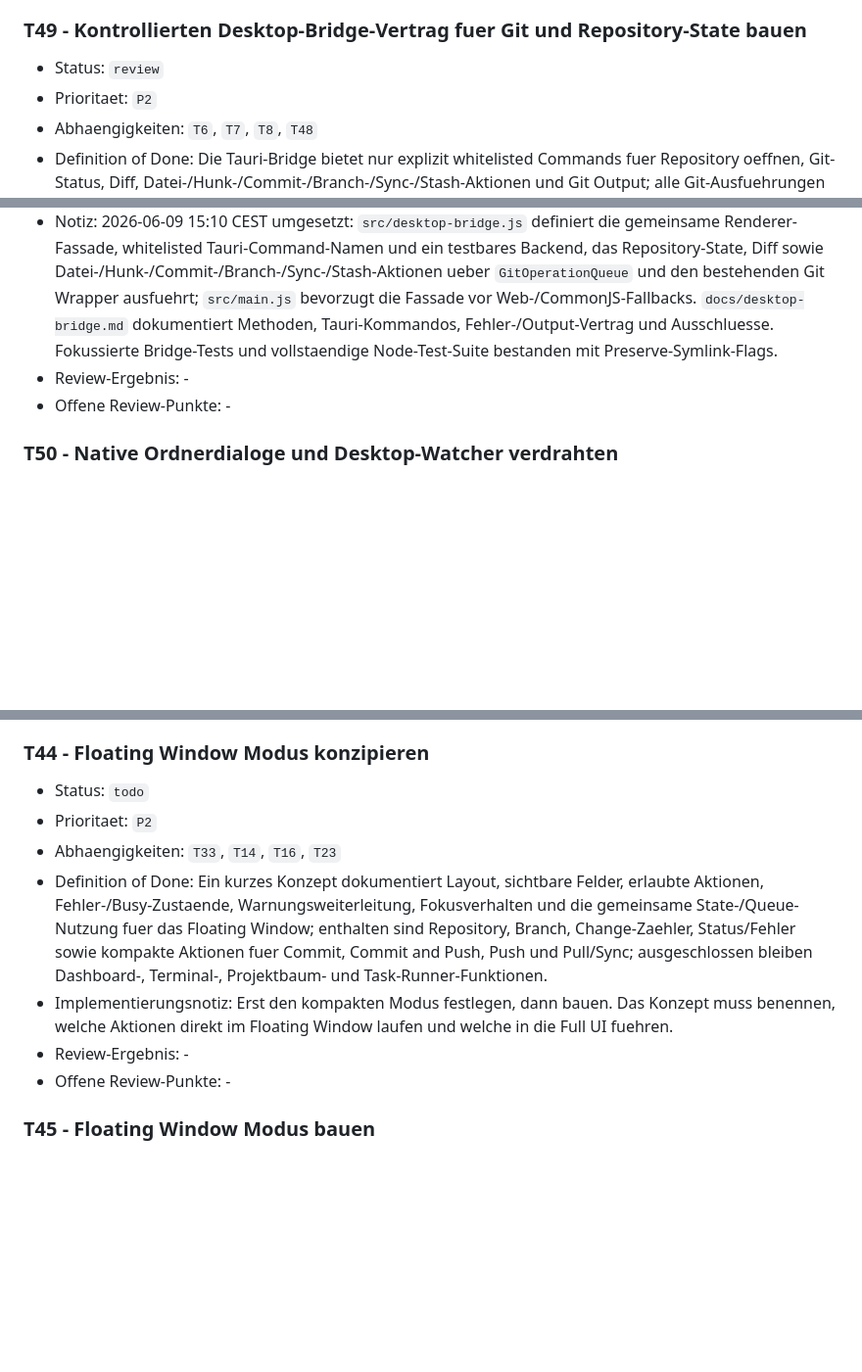
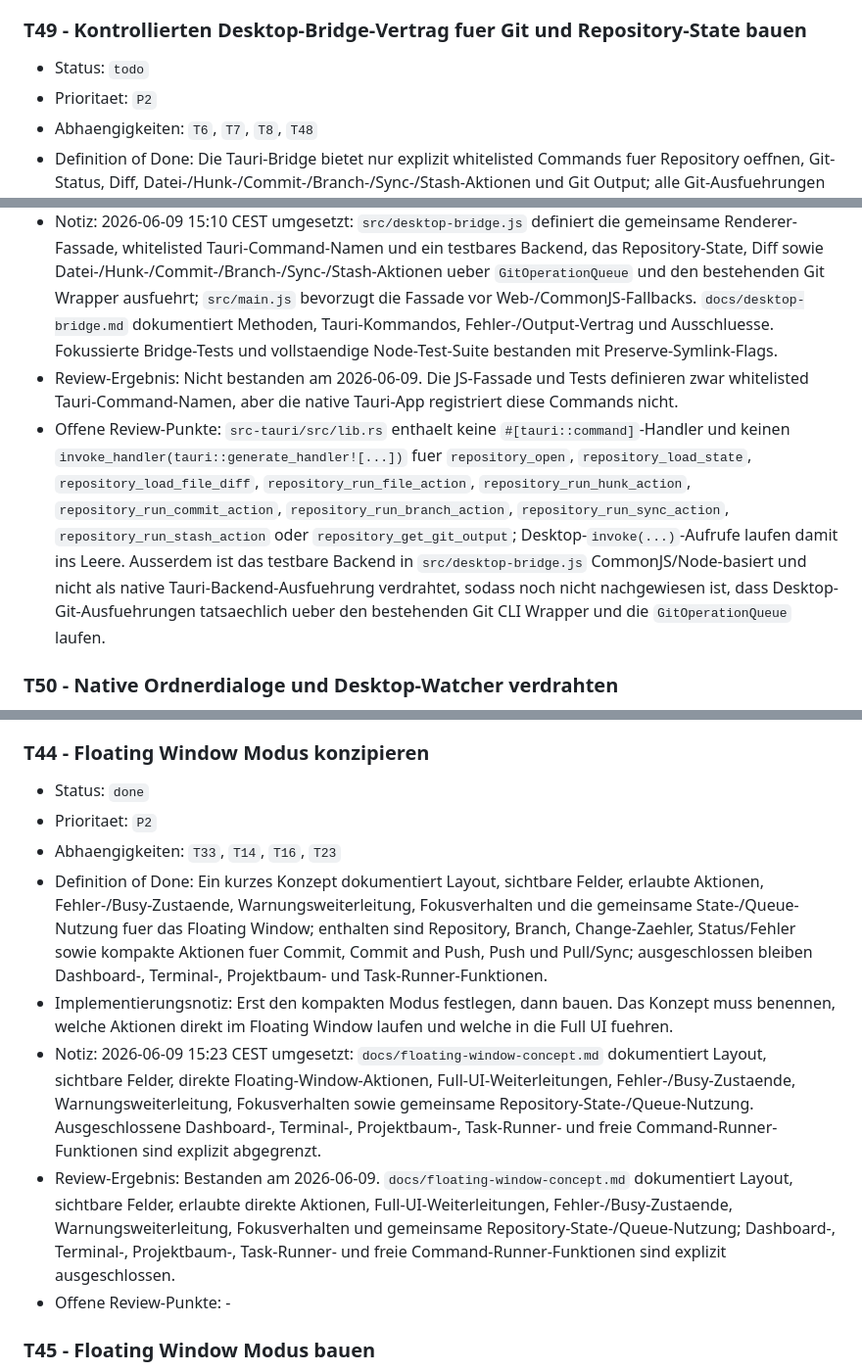
Before and after one commit to Auda29/source_companion, a Markdown page: docs/tasks.md, 3 parts joined by grey strips. Shown at 98% size. Rendered like a GitHub page; blank space fills up the shorter version.

Commit message:
Reset T49 to todo and mark T44 done

```diff
--- a/docs/tasks.md
+++ b/docs/tasks.md
@@ -440,14 +440,14 @@ Stand 2026-06-09: Die zu breite Desktop-Shell-Aufgabe `T34` wurde durch `T48` bi
 
 ### T49 - Kontrollierten Desktop-Bridge-Vertrag fuer Git und Repository-State bauen
 
-- Status: `review`
+- Status: `todo`
 - Prioritaet: `P2`
 - Abhaengigkeiten: `T6`, `T7`, `T8`, `T48`
 - Definition of Done: Die Tauri-Bridge bietet nur explizit whitelisted Commands fuer Repository oeffnen, Git-Status, Diff, Datei-/Hunk-/Commit-/Branch-/Sync-/Stash-Aktionen und Git Output; alle Git-Ausfuehrungen nutzen den bestehenden Git CLI Wrapper und die Operation Queue; stdout, stderr, Exit-Code und strukturierte Fehler folgen dem dokumentierten Fehlervertrag; Renderer-Code nutzt eine gemeinsame Bridge-Fassade statt direkter Shell- oder Dateisystemzugriffe.
 - Implementierungsnotiz: Bridge-API klein und versionskontrollbezogen halten. Keine freien Command-Runner, keine generische Filesystem-API und keine Token-Werte an den Renderer liefern.
 - Notiz: 2026-06-09 15:10 CEST umgesetzt: `src/desktop-bridge.js` definiert die gemeinsame Renderer-Fassade, whitelisted Tauri-Command-Namen und ein testbares Backend, das Repository-State, Diff sowie Datei-/Hunk-/Commit-/Branch-/Sync-/Stash-Aktionen ueber `GitOperationQueue` und den bestehenden Git Wrapper ausfuehrt; `src/main.js` bevorzugt die Fassade vor Web-/CommonJS-Fallbacks. `docs/desktop-bridge.md` dokumentiert Methoden, Tauri-Kommandos, Fehler-/Output-Vertrag und Ausschluesse. Fokussierte Bridge-Tests und vollstaendige Node-Test-Suite bestanden mit Preserve-Symlink-Flags.
-- Review-Ergebnis: -
-- Offene Review-Punkte: -
+- Review-Ergebnis: Nicht bestanden am 2026-06-09. Die JS-Fassade und Tests definieren zwar whitelisted Tauri-Command-Namen, aber die native Tauri-App registriert diese Commands nicht.
+- Offene Review-Punkte: `src-tauri/src/lib.rs` enthaelt keine `#[tauri::command]`-Handler und keinen `invoke_handler(tauri::generate_handler![...])` fuer `repository_open`, `repository_load_state`, `repository_load_file_diff`, `repository_run_file_action`, `repository_run_hunk_action`, `repository_run_commit_action`, `repository_run_branch_action`, `repository_run_sync_action`, `repository_run_stash_action` oder `repository_get_git_output`; Desktop-`invoke(...)`-Aufrufe laufen damit ins Leere. Ausserdem ist das testbare Backend in `src/desktop-bridge.js` CommonJS/Node-basiert und nicht als native Tauri-Backend-Ausfuehrung verdrahtet, sodass noch nicht nachgewiesen ist, dass Desktop-Git-Ausfuehrungen tatsaechlich ueber den bestehenden Git CLI Wrapper und die `GitOperationQueue` laufen.
 
 ### T50 - Native Ordnerdialoge und Desktop-Watcher verdrahten
 
@@ -471,12 +471,13 @@ Stand 2026-06-09: Die zu breite Desktop-Shell-Aufgabe `T34` wurde durch `T48` bi
 
 ### T44 - Floating Window Modus konzipieren
 
-- Status: `todo`
+- Status: `done`
 - Prioritaet: `P2`
 - Abhaengigkeiten: `T33`, `T14`, `T16`, `T23`
 - Definition of Done: Ein kurzes Konzept dokumentiert Layout, sichtbare Felder, erlaubte Aktionen, Fehler-/Busy-Zustaende, Warnungsweiterleitung, Fokusverhalten und die gemeinsame State-/Queue-Nutzung fuer das Floating Window; enthalten sind Repository, Branch, Change-Zaehler, Status/Fehler sowie kompakte Aktionen fuer Commit, Commit and Push, Push und Pull/Sync; ausgeschlossen bleiben Dashboard-, Terminal-, Projektbaum- und Task-Runner-Funktionen.
 - Implementierungsnotiz: Erst den kompakten Modus festlegen, dann bauen. Das Konzept muss benennen, welche Aktionen direkt im Floating Window laufen und welche in die Full UI fuehren.
-- Review-Ergebnis: -
+- Notiz: 2026-06-09 15:23 CEST umgesetzt: `docs/floating-window-concept.md` dokumentiert Layout, sichtbare Felder, direkte Floating-Window-Aktionen, Full-UI-Weiterleitungen, Fehler-/Busy-Zustaende, Warnungsweiterleitung, Fokusverhalten sowie gemeinsame Repository-State-/Queue-Nutzung. Ausgeschlossene Dashboard-, Terminal-, Projektbaum-, Task-Runner- und freie Command-Runner-Funktionen sind explizit abgegrenzt.
+- Review-Ergebnis: Bestanden am 2026-06-09. `docs/floating-window-concept.md` dokumentiert Layout, sichtbare Felder, erlaubte direkte Aktionen, Full-UI-Weiterleitungen, Fehler-/Busy-Zustaende, Warnungsweiterleitung, Fokusverhalten und gemeinsame Repository-State-/Queue-Nutzung; Dashboard-, Terminal-, Projektbaum-, Task-Runner- und freie Command-Runner-Funktionen sind explizit ausgeschlossen.
 - Offene Review-Punkte: -
 
 ### T45 - Floating Window Modus bauen
```
Also changed, not shown: docs/floating-window-concept.md (added, +133 -0 lines).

» DESCRIPTION OF THE TASK: Repeat the material verbatim but without any of its pictures.

» EXERCISE OUTPUT:
Before and after one commit to Auda29/source_companion, a Markdown page: docs/tasks.md, 3 parts joined by grey strips. Shown at 98% size. Rendered like a GitHub page; blank space fills up the shorter version.

Commit message:
Reset T49 to todo and mark T44 done

```diff
--- a/docs/tasks.md
+++ b/docs/tasks.md
@@ -440,14 +440,14 @@ Stand 2026-06-09: Die zu breite Desktop-Shell-Aufgabe `T34` wurde durch `T48` bi
 
 ### T49 - Kontrollierten Desktop-Bridge-Vertrag fuer Git und Repository-State bauen
 
-- Status: `review`
+- Status: `todo`
 - Prioritaet: `P2`
 - Abhaengigkeiten: `T6`, `T7`, `T8`, `T48`
 - Definition of Done: Die Tauri-Bridge bietet nur explizit whitelisted Commands fuer Repository oeffnen, Git-Status, Diff, Datei-/Hunk-/Commit-/Branch-/Sync-/Stash-Aktionen und Git Output; alle Git-Ausfuehrungen nutzen den bestehenden Git CLI Wrapper und die Operation Queue; stdout, stderr, Exit-Code und strukturierte Fehler folgen dem dokumentierten Fehlervertrag; Renderer-Code nutzt eine gemeinsame Bridge-Fassade statt direkter Shell- oder Dateisystemzugriffe.
 - Implementierungsnotiz: Bridge-API klein und versionskontrollbezogen halten. Keine freien Command-Runner, keine generische Filesystem-API und keine Token-Werte an den Renderer liefern.
 - Notiz: 2026-06-09 15:10 CEST umgesetzt: `src/desktop-bridge.js` definiert die gemeinsame Renderer-Fassade, whitelisted Tauri-Command-Namen und ein testbares Backend, das Repository-State, Diff sowie Datei-/Hunk-/Commit-/Branch-/Sync-/Stash-Aktionen ueber `GitOperationQueue` und den bestehenden Git Wrapper ausfuehrt; `src/main.js` bevorzugt die Fassade vor Web-/CommonJS-Fallbacks. `docs/desktop-bridge.md` dokumentiert Methoden, Tauri-Kommandos, Fehler-/Output-Vertrag und Ausschluesse. Fokussierte Bridge-Tests und vollstaendige Node-Test-Suite bestanden mit Preserve-Symlink-Flags.
-- Review-Ergebnis: -
-- Offene Review-Punkte: -
+- Review-Ergebnis: Nicht bestanden am 2026-06-09. Die JS-Fassade und Tests definieren zwar whitelisted Tauri-Command-Namen, aber die native Tauri-App registriert diese Commands nicht.
+- Offene Review-Punkte: `src-tauri/src/lib.rs` enthaelt keine `#[tauri::command]`-Handler und keinen `invoke_handler(tauri::generate_handler![...])` fuer `repository_open`, `repository_load_state`, `repository_load_file_diff`, `repository_run_file_action`, `repository_run_hunk_action`, `repository_run_commit_action`, `repository_run_branch_action`, `repository_run_sync_action`, `repository_run_stash_action` oder `repository_get_git_output`; Desktop-`invoke(...)`-Aufrufe laufen damit ins Leere. Ausserdem ist das testbare Backend in `src/desktop-bridge.js` CommonJS/Node-basiert und nicht als native Tauri-Backend-Ausfuehrung verdrahtet, sodass noch nicht nachgewiesen ist, dass Desktop-Git-Ausfuehrungen tatsaechlich ueber den bestehenden Git CLI Wrapper und die `GitOperationQueue` laufen.
 
 ### T50 - Native Ordnerdialoge und Desktop-Watcher verdrahten
 
@@ -471,12 +471,13 @@ Stand 2026-06-09: Die zu breite Desktop-Shell-Aufgabe `T34` wurde durch `T48` bi
 
 ### T44 - Floating Window Modus konzipieren
 
-- Status: `todo`
+- Status: `done`
 - Prioritaet: `P2`
 - Abhaengigkeiten: `T33`, `T14`, `T16`, `T23`
 - Definition of Done: Ein kurzes Konzept dokumentiert Layout, sichtbare Felder, erlaubte Aktionen, Fehler-/Busy-Zustaende, Warnungsweiterleitung, Fokusverhalten und die gemeinsame State-/Queue-Nutzung fuer das Floating Window; enthalten sind Repository, Branch, Change-Zaehler, Status/Fehler sowie kompakte Aktionen fuer Commit, Commit and Push, Push und Pull/Sync; ausgeschlossen bleiben Dashboard-, Terminal-, Projektbaum- und Task-Runner-Funktionen.
 - Implementierungsnotiz: Erst den kompakten Modus festlegen, dann bauen. Das Konzept muss benennen, welche Aktionen direkt im Floating Window laufen und welche in die Full UI fuehren.
-- Review-Ergebnis: -
+- Notiz: 2026-06-09 15:23 CEST umgesetzt: `docs/floating-window-concept.md` dokumentiert Layout, sichtbare Felder, direkte Floating-Window-Aktionen, Full-UI-Weiterleitungen, Fehler-/Busy-Zustaende, Warnungsweiterleitung, Fokusverhalten sowie gemeinsame Repository-State-/Queue-Nutzung. Ausgeschlossene Dashboard-, Terminal-, Projektbaum-, Task-Runner- und freie Command-Runner-Funktionen sind explizit abgegrenzt.
+- Review-Ergebnis: Bestanden am 2026-06-09. `docs/floating-window-concept.md` dokumentiert Layout, sichtbare Felder, erlaubte direkte Aktionen, Full-UI-Weiterleitungen, Fehler-/Busy-Zustaende, Warnungsweiterleitung, Fokusverhalten und gemeinsame Repository-State-/Queue-Nutzung; Dashboard-, Terminal-, Projektbaum-, Task-Runner- und freie Command-Runner-Funktionen sind explizit ausgeschlossen.
 - Offene Review-Punkte: -
 
 ### T45 - Floating Window Modus bauen
```
Also changed, not shown: docs/floating-window-concept.md (added, +133 -0 lines).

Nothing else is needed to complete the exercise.